[Start of section]
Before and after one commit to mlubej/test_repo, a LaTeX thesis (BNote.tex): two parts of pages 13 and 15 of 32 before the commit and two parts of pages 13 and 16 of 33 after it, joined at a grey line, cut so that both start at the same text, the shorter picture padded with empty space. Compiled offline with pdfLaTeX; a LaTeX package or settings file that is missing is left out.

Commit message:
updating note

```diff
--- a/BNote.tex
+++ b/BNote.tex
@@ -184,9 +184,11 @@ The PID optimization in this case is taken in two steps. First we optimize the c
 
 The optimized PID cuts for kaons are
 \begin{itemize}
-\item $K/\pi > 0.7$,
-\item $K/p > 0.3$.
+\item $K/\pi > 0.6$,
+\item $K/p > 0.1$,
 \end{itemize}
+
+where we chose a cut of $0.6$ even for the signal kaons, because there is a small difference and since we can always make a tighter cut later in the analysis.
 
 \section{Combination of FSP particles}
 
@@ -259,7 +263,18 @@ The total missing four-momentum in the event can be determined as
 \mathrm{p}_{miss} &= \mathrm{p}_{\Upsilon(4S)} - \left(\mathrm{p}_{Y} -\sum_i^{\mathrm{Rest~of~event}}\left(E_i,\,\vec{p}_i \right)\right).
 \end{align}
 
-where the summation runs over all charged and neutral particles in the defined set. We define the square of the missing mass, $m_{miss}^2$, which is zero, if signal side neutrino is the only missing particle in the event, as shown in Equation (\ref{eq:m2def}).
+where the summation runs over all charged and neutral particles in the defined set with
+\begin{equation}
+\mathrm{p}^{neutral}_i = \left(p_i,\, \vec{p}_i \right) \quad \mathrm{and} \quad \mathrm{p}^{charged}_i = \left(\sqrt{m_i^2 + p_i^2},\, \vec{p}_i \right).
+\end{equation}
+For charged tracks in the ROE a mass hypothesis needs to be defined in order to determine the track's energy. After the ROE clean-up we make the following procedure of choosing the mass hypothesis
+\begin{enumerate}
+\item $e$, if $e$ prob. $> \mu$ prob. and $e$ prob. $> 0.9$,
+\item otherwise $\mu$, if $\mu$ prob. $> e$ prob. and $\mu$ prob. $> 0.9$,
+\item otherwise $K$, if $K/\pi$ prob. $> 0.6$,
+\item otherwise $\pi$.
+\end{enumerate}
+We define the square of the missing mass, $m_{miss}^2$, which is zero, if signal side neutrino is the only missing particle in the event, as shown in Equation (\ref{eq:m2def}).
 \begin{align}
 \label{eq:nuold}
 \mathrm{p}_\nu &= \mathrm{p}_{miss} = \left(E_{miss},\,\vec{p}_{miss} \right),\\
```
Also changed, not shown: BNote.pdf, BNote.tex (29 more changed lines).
[End of section]
Work to complete =>
Search the listing for the word "right" and return each line that holds it.

Exercise solution =>
 \mathrm{p}_{miss} &= \mathrm{p}_{\Upsilon(4S)} - \left(\mathrm{p}_{Y} -\sum_i^{\mathrm{Rest~of~event}}\left(E_i,\,\vec{p}_i \right)\right).
+\mathrm{p}^{neutral}_i = \left(p_i,\, \vec{p}_i \right) \quad \mathrm{and} \quad \mathrm{p}^{charged}_i = \left(\sqrt{m_i^2 + p_i^2},\, \vec{p}_i \right).
 \mathrm{p}_\nu &= \mathrm{p}_{miss} = \left(E_{miss},\,\vec{p}_{miss} \right),\\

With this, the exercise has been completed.